man00, Stations don't transmit their digital (HD) signals on the same channel they transmit their analog signals. The FCC assigned each station a new, separate channel for digital programming. This allows the stations to continue broadcasting their analog signal on their old channel while they are gearing up on the new channel for the transition to digital. Some of the new digital channel assignments were in the VHF band (channels 2-13), but most were in UHF (channels 14-69). KTUL, channel 8, was given channel 10 for its digital transmissions; KHBS, channel 40, was given digital channel 21, channel 5 was given channel 18, and so on. There is potential for confusion with two separate channels for each station, and the broadcasters were also concerned about their "branding" (their promos, logos, nicknames and such, their identities that had developed over years and years and were associated with their old channel numbers), and customer programming guides, etc. To help with these and probably other issues, the concept of virtual channels

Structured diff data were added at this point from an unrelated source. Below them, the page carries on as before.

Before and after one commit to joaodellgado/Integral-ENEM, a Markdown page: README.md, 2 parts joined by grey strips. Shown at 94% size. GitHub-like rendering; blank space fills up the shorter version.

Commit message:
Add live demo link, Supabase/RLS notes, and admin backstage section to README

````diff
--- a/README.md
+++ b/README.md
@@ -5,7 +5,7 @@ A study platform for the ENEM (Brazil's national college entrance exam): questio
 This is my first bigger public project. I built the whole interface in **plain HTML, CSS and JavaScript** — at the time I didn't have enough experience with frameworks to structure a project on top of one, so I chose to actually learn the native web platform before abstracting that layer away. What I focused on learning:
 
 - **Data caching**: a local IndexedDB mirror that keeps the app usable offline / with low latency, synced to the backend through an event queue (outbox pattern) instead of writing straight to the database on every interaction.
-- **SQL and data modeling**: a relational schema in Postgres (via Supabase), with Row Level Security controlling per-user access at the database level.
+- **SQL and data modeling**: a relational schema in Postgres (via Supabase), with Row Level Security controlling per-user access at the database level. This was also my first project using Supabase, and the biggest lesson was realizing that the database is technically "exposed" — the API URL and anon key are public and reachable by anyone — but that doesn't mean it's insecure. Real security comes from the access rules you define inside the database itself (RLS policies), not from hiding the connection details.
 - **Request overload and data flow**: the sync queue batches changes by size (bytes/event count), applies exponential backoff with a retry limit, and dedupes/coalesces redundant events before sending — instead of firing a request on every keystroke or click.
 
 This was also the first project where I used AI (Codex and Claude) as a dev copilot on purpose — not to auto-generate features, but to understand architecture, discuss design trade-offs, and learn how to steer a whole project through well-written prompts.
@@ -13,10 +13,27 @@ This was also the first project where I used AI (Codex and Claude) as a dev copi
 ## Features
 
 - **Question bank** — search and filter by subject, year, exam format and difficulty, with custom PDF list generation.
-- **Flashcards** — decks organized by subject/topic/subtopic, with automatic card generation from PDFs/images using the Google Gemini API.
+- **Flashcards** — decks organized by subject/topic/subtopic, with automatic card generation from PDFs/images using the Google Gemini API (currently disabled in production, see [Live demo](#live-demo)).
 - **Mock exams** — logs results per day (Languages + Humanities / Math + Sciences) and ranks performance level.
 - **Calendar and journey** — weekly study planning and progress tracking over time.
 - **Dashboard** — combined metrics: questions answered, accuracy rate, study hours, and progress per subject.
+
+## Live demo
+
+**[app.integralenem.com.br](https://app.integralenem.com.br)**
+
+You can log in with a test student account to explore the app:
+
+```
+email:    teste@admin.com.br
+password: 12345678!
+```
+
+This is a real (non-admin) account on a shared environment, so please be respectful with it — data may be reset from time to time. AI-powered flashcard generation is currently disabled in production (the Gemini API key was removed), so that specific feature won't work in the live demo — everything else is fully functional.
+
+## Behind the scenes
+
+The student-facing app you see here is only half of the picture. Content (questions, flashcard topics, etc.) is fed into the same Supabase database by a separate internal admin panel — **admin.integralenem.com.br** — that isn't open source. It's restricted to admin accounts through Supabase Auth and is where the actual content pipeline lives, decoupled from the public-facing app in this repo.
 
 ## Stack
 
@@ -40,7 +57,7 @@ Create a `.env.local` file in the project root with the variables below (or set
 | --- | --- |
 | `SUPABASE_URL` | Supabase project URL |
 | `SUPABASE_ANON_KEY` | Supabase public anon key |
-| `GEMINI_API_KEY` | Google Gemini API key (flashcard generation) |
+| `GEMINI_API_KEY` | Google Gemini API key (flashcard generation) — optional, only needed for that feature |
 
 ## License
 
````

was included in the digital broadcasting scheme.
HD television is transmitted to your receiver in streams of information. Data within the stream tells your receiver to associate the program you're watching not with its actual channel number, but with a virtual channel number
, an alias, instead. This virtual channel number almost always begins with the station's analog channel number, such as 8.1, 8.2 or 8.3, so people who have been watching channel 8 since 1955 can still associate the programming with channel 8, and programming guides and information sources just have to reference the virtual channel numbers. The minor part of the virtual channel number, that part after the decimal, just designates an extra channel, a subchannel, that is transmitted as part of the digital stream. Some stations transmit one or more subchannels, some don't. Channel 8 apparently has three. The actual digital channel numbers are normally unnecessary for the viewer. But sometimes, like when you need an antenna for a digital channel, or if you have to manually enter a digital channel for your receiver to search for a distant digital signal, you need the real digital channel number. KJRH in Tulsa, for example, is on analog channel 2, low VHF, but its digital signal, KJRH-DT, is on channel 56, high UHF, and a VHF-only antenna just wouldn't work for KJRH-DT.
Sorry for the confusion.